_What you need to do_
Match on the string "Mohammad" in the entries below and return every matching line.

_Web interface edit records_
- - - - - - -

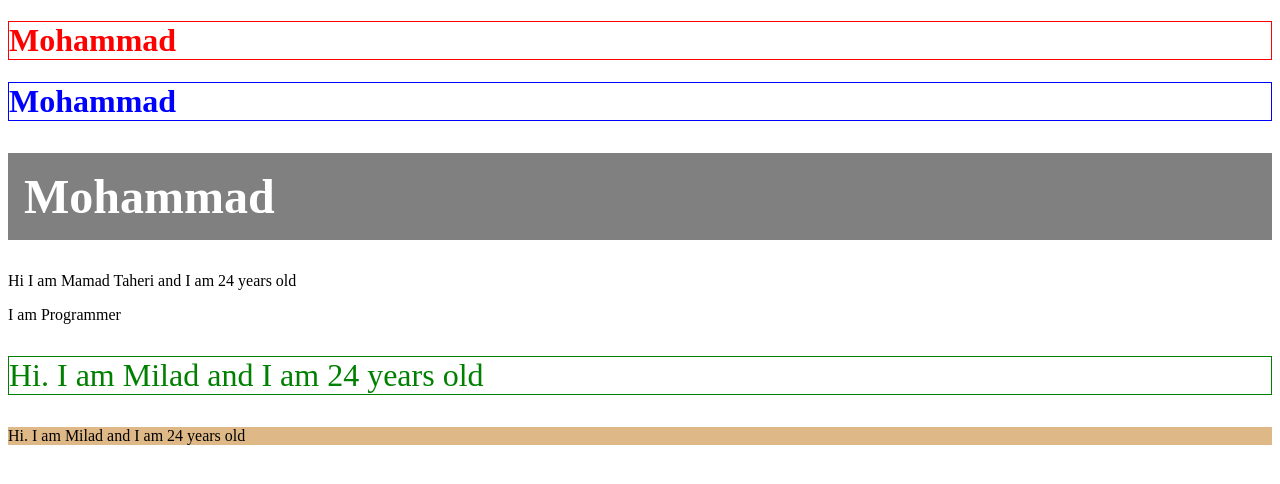
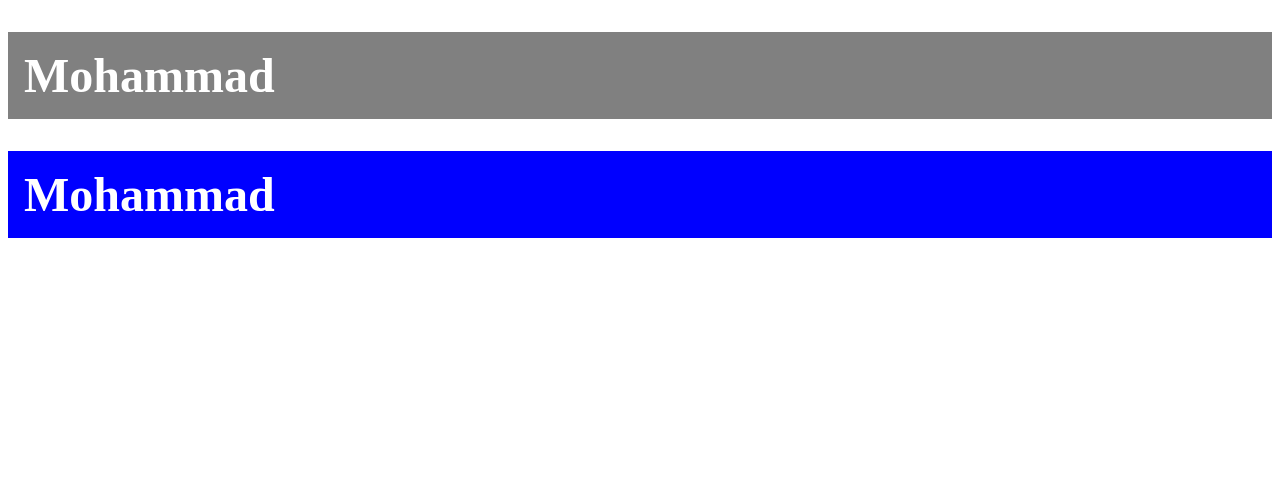
Before and after one commit to MamadTaheri/react-training, a React (Create React App) app: page / in a window 1280 px wide. Shown: the top 484 px of the page. Built offline with nearby package versions, Linux system fonts and the light colour scheme.

Commit message:
Modular css style in react

```diff
--- a/src/App.js
+++ b/src/App.js
@@ -3,6 +3,7 @@ import React, { Component } from "react";
 import UserC from "./UserC";
 import UserF from "./UserF";
 import "./App.css"
+import styles from "./App.module.css"
 
 class App extends Component {
 
@@ -11,11 +12,12 @@ class App extends Component {
   render() {
     return (
       <div>
-          <h1 style={{color:"red", fontSize:"2rem", border:"1px solid red"}}>Mohammad</h1>
-          <h1 style={this.header}>Mohammad</h1>
+          {/* <h1 style={{color:"red", fontSize:"2rem", border:"1px solid red"}}>Mohammad</h1> */}
+          {/* <h1 style={this.header}>Mohammad</h1> */}
           <h1 className="header">Mohammad</h1>
-          <UserC LastName ="Taheri" career="Programmer" />
-          <UserF name="Milad" age="24"/>
+          <h1 className={styles.header}>Mohammad</h1>
+          {/* <UserC LastName ="Taheri" career="Programmer" /> */}
+          {/* <UserF name="Milad" age="24"/> */}
       </div>
     );
   }
--- /dev/null
+++ b/src/App.module.css
@@ -0,0 +1,7 @@
+.header
+{
+    color: white;
+    font-size: 3rem;
+    background: blue;
+    padding: 1rem;
+}
```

- - - - - - -

_Solution for this problem_
-          <h1 style={{color:"red", fontSize:"2rem", border:"1px solid red"}}>Mohammad</h1>
-          <h1 style={this.header}>Mohammad</h1>
+          {/* <h1 style={{color:"red", fontSize:"2rem", border:"1px solid red"}}>Mohammad</h1> */}
+          {/* <h1 style={this.header}>Mohammad</h1> */}
           <h1 className="header">Mohammad</h1>
+          <h1 className={styles.header}>Mohammad</h1>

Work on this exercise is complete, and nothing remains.